pone.0141050.g004: Particle size and appearance after treatment.(A) Mean size of small particles (<10 nm) in treated and untreated VLP solutions. VLP solutions at 5.6 μg/mL were dosed with 2.08 μM Au/CuS NPs, and all solutions were rotated end-over-end and centrifuged for 10 and 5 min, respectively. Particle size was measured using dynamic light scattering. (B) TEM images of untreated VLPs, and VLPs treated with 0.083 μM and 0.83 μM for 30 min. Arrows indicate examples of untreated VLPs which are round shaped circles in light color and aggregated together; Treatment with 0.083 μM NPs caused VLPs lost integrity in the aggregate; Treatement with 0.83 μM NPs caused VLPs to break down into fragments and no intact VLP can be seen.
Mentions: We further investigated the particle size profiles in VLP suspensions before and post-NPs treatment using dynamic light scattering (DLS). Fig 4 shows the mean particle diameter profiles of VLP suspension, Au/CuS NPs suspension, and the VLP suspension after NP treatment. As expected, for the VLP suspensions, the peak between 10 to 100 nm represented the VLP particles in the suspension, as it is known that the diameter of an assembled norovirus VLP is ~38 nm [53], but smaller and larger particles with 20 to 90 nm diameter were also observed [55]. For the Au/CuS NP suspensions, the peak between 1 and 10 nm indicated the profile of the NPs diameters, which was very close to the previously reported size of 2–5 nm (as determined by SEM/TEM). For VLPs + Au/CuS NPs suspensions, it is obvious that the VLP peak disappeared after 10 min of mixing, suggesting that the intact VLPs may have broken into smaller fragments. Tests on VLP suspensions treated with NPs at other concentrations (0.83 μM and 1.245 μM) showed similar results where the peak between 10 and 100 nm before treatment shifted to <10 nm after NPs treatments (S1 Fig).

Bottom Line: Increasing nanoparticle concentration and/or VLP-NP contact time significantly increased the virucidal efficacy of Au/CuS NPs.Changes to the VLP particle morphology, size, and capsid protein were characterized using dynamic light scattering, transmission electron microscopy, and Western blot analysis.The strategy reported here provides the first reported proof-of-concept Au/CuS NPs-based virucide for rapidly inactivating human norovirus.

View Article: PubMed Central - PubMed

Affiliation: Biomanufacturing Research Institute and Technology Enterprise (BRITE), Department of Pharmaceutical Sciences, North Carolina Central University, Durham, North Carolina, United States of America.

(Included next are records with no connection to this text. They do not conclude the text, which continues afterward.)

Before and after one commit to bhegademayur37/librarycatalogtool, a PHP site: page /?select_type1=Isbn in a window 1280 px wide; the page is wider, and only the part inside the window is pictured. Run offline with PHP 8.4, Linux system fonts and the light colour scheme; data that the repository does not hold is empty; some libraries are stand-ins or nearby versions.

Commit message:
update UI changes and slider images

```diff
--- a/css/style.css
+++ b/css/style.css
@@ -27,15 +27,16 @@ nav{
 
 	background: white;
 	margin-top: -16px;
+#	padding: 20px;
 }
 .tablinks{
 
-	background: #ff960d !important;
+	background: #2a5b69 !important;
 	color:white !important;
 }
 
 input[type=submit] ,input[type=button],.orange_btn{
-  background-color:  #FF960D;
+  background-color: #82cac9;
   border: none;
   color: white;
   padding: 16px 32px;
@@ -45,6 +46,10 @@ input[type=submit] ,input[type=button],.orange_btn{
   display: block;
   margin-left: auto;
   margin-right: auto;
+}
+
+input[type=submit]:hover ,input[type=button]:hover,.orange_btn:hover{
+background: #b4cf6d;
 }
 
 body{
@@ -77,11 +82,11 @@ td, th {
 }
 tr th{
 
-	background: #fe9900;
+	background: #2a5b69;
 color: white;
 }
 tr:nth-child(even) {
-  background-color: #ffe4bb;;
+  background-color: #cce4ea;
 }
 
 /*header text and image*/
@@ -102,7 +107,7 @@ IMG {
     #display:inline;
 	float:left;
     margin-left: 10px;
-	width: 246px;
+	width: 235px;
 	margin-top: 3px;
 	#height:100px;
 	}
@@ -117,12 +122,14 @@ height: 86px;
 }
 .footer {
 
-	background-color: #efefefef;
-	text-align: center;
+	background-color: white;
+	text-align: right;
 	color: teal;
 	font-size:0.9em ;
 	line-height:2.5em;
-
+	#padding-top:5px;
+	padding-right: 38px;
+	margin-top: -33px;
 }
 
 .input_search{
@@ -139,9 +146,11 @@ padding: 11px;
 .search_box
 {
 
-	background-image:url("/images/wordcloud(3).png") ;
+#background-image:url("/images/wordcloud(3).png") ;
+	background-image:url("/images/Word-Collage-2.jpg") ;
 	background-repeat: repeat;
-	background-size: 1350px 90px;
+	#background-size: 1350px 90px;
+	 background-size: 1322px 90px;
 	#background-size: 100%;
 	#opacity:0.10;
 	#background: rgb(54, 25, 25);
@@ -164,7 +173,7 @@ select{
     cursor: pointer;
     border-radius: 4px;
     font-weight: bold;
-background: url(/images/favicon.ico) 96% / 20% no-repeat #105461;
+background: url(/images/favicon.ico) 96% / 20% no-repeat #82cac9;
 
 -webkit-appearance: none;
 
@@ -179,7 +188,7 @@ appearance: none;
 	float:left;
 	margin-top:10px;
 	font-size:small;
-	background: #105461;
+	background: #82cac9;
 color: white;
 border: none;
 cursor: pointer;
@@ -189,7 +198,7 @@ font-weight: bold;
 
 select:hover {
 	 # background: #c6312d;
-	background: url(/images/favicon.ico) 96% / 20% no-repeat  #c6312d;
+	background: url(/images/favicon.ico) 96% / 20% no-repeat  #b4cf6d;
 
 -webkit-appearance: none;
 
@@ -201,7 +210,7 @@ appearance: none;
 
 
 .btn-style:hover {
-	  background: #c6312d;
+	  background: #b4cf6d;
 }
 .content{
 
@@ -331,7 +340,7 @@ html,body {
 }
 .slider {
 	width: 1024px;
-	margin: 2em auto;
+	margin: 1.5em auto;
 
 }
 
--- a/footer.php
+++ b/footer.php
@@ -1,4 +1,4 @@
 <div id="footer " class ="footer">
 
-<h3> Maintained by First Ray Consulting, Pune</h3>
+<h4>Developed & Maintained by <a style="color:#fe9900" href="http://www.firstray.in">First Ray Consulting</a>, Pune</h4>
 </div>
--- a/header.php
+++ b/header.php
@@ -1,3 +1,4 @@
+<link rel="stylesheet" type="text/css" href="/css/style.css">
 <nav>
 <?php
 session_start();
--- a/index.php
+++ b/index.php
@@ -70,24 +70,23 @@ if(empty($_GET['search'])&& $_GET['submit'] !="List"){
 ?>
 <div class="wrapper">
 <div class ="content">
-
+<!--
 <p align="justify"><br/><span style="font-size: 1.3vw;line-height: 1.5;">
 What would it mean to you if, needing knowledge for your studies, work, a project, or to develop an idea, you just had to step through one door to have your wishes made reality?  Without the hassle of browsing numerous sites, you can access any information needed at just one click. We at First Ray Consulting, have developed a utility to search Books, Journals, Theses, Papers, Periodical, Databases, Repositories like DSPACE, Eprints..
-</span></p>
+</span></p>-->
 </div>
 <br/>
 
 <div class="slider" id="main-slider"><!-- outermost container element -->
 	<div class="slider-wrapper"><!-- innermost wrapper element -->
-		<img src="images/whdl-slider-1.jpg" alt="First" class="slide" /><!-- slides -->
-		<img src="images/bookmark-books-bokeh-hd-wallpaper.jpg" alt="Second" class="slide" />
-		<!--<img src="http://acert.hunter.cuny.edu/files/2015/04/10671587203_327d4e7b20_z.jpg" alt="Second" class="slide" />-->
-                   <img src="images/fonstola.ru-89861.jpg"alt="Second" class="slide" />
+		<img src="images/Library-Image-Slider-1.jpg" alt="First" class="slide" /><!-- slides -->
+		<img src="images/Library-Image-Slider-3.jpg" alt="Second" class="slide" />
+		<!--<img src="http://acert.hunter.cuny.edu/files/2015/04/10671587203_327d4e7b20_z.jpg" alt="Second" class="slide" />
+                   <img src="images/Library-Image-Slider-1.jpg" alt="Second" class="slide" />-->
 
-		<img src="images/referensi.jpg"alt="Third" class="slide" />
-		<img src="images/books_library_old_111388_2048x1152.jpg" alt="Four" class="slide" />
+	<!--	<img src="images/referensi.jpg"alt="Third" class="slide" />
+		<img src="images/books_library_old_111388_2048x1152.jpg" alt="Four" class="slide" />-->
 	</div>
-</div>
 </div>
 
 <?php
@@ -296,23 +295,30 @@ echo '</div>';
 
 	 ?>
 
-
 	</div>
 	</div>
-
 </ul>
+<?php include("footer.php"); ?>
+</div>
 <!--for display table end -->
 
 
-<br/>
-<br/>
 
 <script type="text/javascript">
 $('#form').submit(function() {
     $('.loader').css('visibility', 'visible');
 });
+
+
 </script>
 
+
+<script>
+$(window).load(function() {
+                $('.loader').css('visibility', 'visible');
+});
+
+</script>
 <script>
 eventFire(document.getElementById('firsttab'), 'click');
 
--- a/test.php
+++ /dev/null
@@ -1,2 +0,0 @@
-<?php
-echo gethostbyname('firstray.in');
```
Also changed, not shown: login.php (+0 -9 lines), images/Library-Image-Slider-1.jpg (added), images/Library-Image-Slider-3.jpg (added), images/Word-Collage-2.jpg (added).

ABSTRACT
Human norovirus is a leading cause of acute gastroenteritis worldwide in a plethora of residential and commercial settings, including restaurants, schools, and hospitals. Methods for easily detecting the virus and for treating and preventing infection are critical to stopping norovirus outbreaks, and inactivation via nanoparticles (NPs) is a more universal and attractive alternative to other physical and chemical approaches. Using norovirus GI.1 (Norwalk) virus-like particles (VLPs) as a model viral system, this study characterized the antiviral activity of Au/CuS core/shell nanoparticles (NPs) against GI.1 VLPs for the rapid inactivation of HuNoV. Inactivation of VLPs (GI.1) by Au/CuS NPs evaluated using an absorbance-based ELISA indicated that treatment with 0.083 μM NPs for 10 min inactivated ~50% VLPs in a 0.37 μg/ml VLP solution and 0.83 μM NPs for 10 min completely inactivated the VLPs. Increasing nanoparticle concentration and/or VLP-NP contact time significantly increased the virucidal efficacy of Au/CuS NPs. Changes to the VLP particle morphology, size, and capsid protein were characterized using dynamic light scattering, transmission electron microscopy, and Western blot analysis. The strategy reported here provides the first reported proof-of-concept Au/CuS NPs-based virucide for rapidly inactivating human norovirus.

No MeSH data available.


Related in: MedlinePlus